[Extracted records]
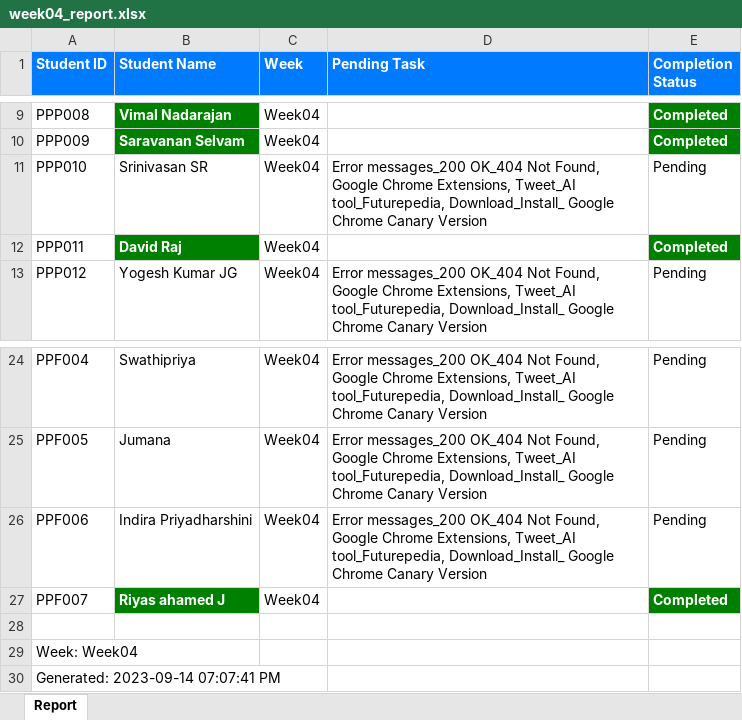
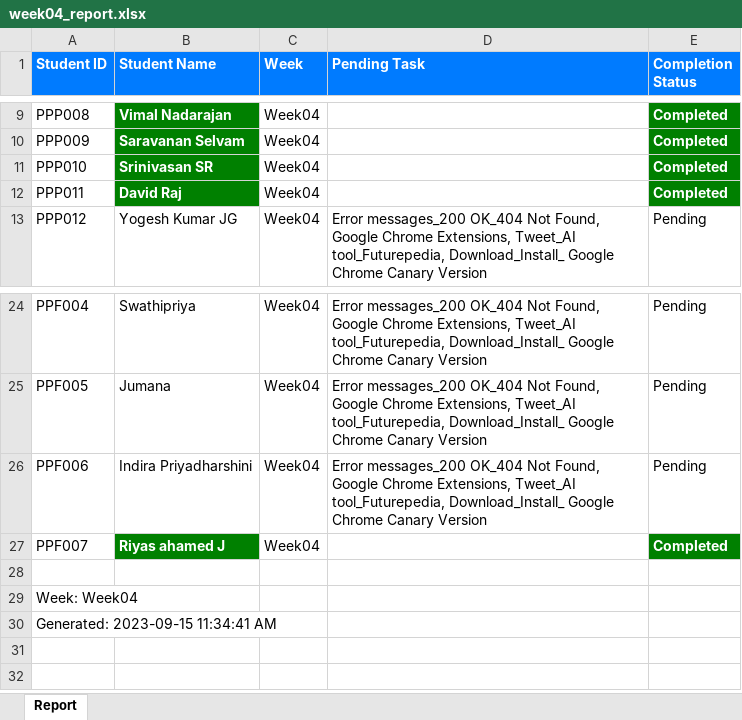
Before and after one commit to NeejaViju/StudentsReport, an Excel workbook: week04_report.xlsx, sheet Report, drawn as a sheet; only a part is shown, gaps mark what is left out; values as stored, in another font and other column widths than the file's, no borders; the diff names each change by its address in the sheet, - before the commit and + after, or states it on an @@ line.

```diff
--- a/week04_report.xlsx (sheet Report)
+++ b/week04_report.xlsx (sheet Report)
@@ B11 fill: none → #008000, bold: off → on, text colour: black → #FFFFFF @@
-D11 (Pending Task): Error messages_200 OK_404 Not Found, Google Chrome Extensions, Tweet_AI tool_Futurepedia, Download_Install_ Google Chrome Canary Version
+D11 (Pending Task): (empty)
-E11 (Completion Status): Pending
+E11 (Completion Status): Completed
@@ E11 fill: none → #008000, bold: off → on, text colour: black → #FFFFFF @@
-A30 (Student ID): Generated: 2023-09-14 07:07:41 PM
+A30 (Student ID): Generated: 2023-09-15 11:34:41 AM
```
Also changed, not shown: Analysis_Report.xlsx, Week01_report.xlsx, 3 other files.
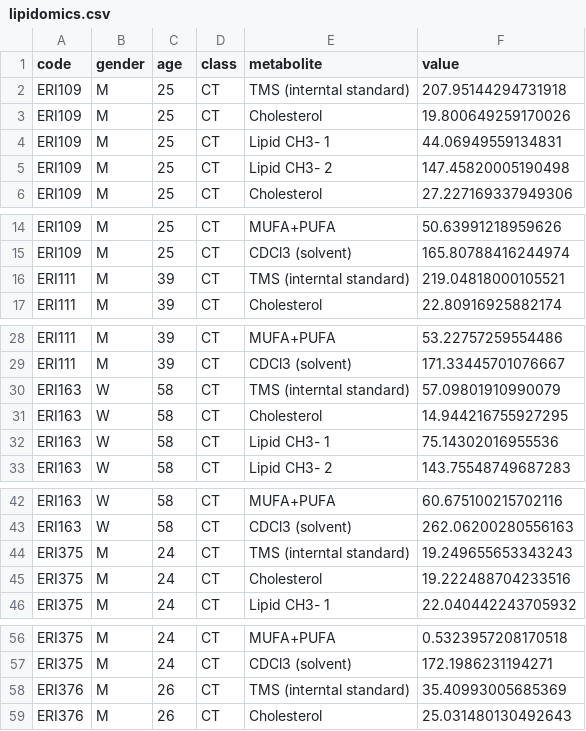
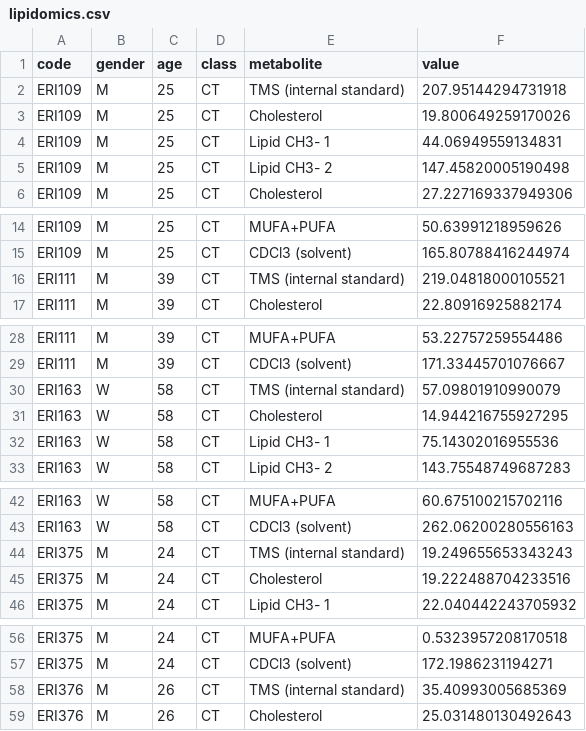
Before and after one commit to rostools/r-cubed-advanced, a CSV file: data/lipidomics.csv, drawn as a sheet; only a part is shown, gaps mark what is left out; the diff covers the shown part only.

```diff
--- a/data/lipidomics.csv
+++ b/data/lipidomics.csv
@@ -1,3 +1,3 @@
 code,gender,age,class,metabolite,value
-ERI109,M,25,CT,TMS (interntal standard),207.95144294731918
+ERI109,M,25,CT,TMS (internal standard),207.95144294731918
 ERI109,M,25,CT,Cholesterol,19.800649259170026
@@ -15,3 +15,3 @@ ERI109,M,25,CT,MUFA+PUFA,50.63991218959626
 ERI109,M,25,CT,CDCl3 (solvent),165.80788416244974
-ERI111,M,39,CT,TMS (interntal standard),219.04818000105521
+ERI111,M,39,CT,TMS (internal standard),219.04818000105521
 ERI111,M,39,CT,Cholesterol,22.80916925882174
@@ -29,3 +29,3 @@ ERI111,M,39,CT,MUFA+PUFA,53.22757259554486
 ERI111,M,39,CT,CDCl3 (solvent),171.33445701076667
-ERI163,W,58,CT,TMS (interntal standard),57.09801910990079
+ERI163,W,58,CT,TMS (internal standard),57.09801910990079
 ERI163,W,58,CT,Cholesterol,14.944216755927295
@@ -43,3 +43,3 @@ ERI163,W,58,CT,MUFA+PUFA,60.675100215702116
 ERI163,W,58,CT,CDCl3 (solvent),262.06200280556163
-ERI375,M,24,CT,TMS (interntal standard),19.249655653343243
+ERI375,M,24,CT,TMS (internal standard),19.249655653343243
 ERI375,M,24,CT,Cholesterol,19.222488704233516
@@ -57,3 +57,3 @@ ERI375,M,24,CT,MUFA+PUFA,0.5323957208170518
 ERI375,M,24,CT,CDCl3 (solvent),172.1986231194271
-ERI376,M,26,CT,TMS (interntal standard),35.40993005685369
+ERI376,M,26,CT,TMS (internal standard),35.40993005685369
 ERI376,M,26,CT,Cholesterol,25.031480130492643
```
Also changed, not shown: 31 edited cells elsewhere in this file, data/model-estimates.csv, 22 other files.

--

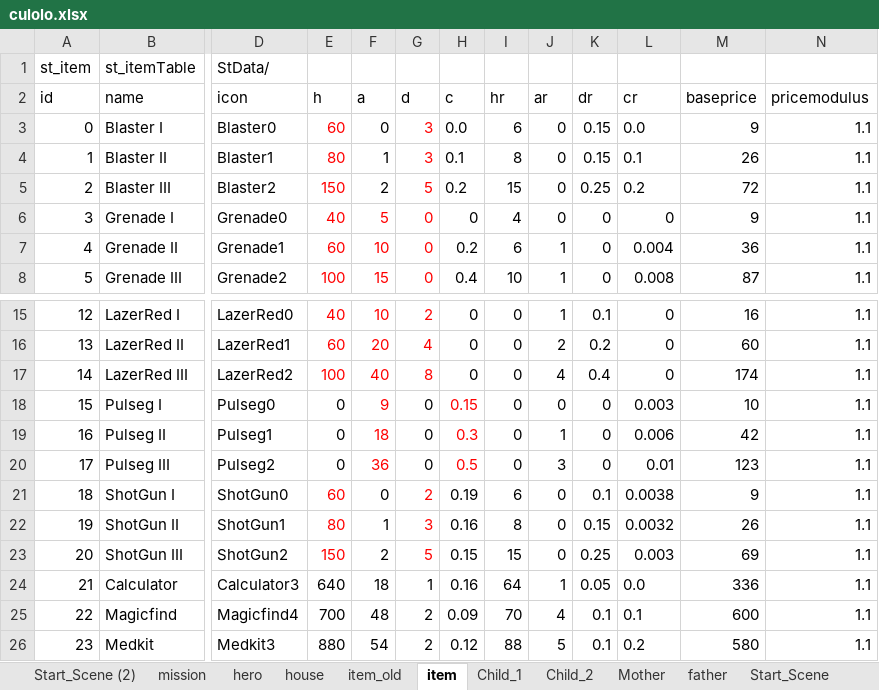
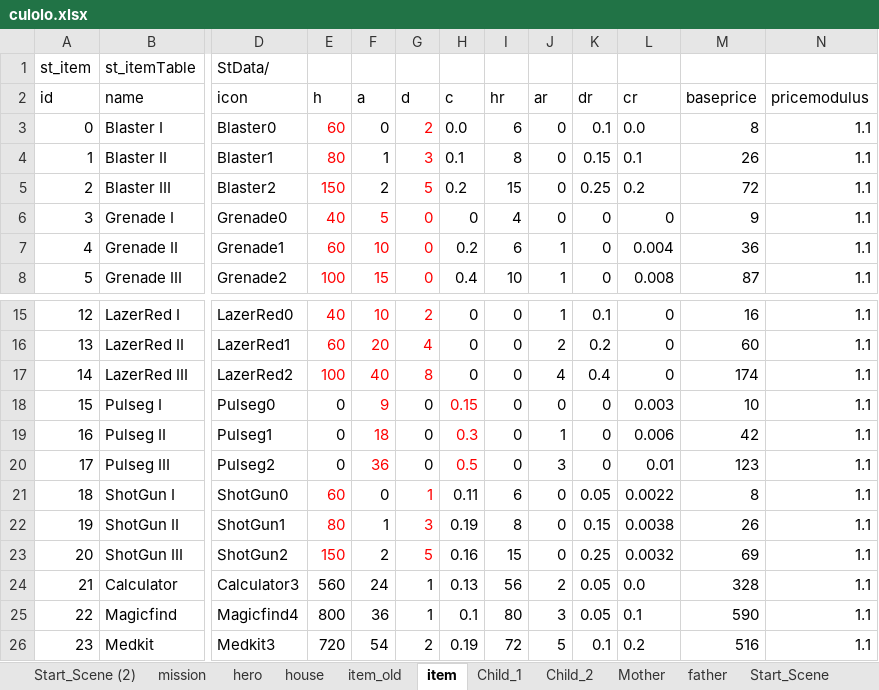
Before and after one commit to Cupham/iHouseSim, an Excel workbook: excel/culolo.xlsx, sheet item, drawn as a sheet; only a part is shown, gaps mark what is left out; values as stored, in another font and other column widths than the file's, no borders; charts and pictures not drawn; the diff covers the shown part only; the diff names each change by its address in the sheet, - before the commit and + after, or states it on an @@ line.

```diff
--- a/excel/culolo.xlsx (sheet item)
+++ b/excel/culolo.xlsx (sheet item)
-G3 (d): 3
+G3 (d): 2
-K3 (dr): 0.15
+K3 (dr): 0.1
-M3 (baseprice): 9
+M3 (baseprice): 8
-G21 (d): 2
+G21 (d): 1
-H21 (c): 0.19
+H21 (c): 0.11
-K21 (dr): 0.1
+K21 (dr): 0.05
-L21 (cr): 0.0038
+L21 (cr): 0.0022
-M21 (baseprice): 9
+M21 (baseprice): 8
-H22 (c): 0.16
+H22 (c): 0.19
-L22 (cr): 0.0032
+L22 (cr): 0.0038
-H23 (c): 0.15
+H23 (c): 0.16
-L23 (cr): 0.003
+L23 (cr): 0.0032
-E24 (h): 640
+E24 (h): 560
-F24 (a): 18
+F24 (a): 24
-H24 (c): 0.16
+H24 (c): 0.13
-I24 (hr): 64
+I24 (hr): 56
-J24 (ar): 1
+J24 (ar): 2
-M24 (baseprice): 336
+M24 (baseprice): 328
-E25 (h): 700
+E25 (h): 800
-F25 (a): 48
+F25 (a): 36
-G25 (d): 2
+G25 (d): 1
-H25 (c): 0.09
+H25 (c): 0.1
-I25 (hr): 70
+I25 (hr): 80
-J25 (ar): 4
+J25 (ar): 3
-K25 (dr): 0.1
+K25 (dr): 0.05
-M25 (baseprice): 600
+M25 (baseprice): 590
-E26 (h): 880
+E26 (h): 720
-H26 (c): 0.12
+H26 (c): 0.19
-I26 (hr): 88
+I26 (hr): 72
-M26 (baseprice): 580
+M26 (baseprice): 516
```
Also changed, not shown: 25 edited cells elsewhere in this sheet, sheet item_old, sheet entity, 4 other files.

GOAL OF THE EXERCISE - Report the number of lines in the records that hold "xlsx" and write no other words.

TASK RESULT - 7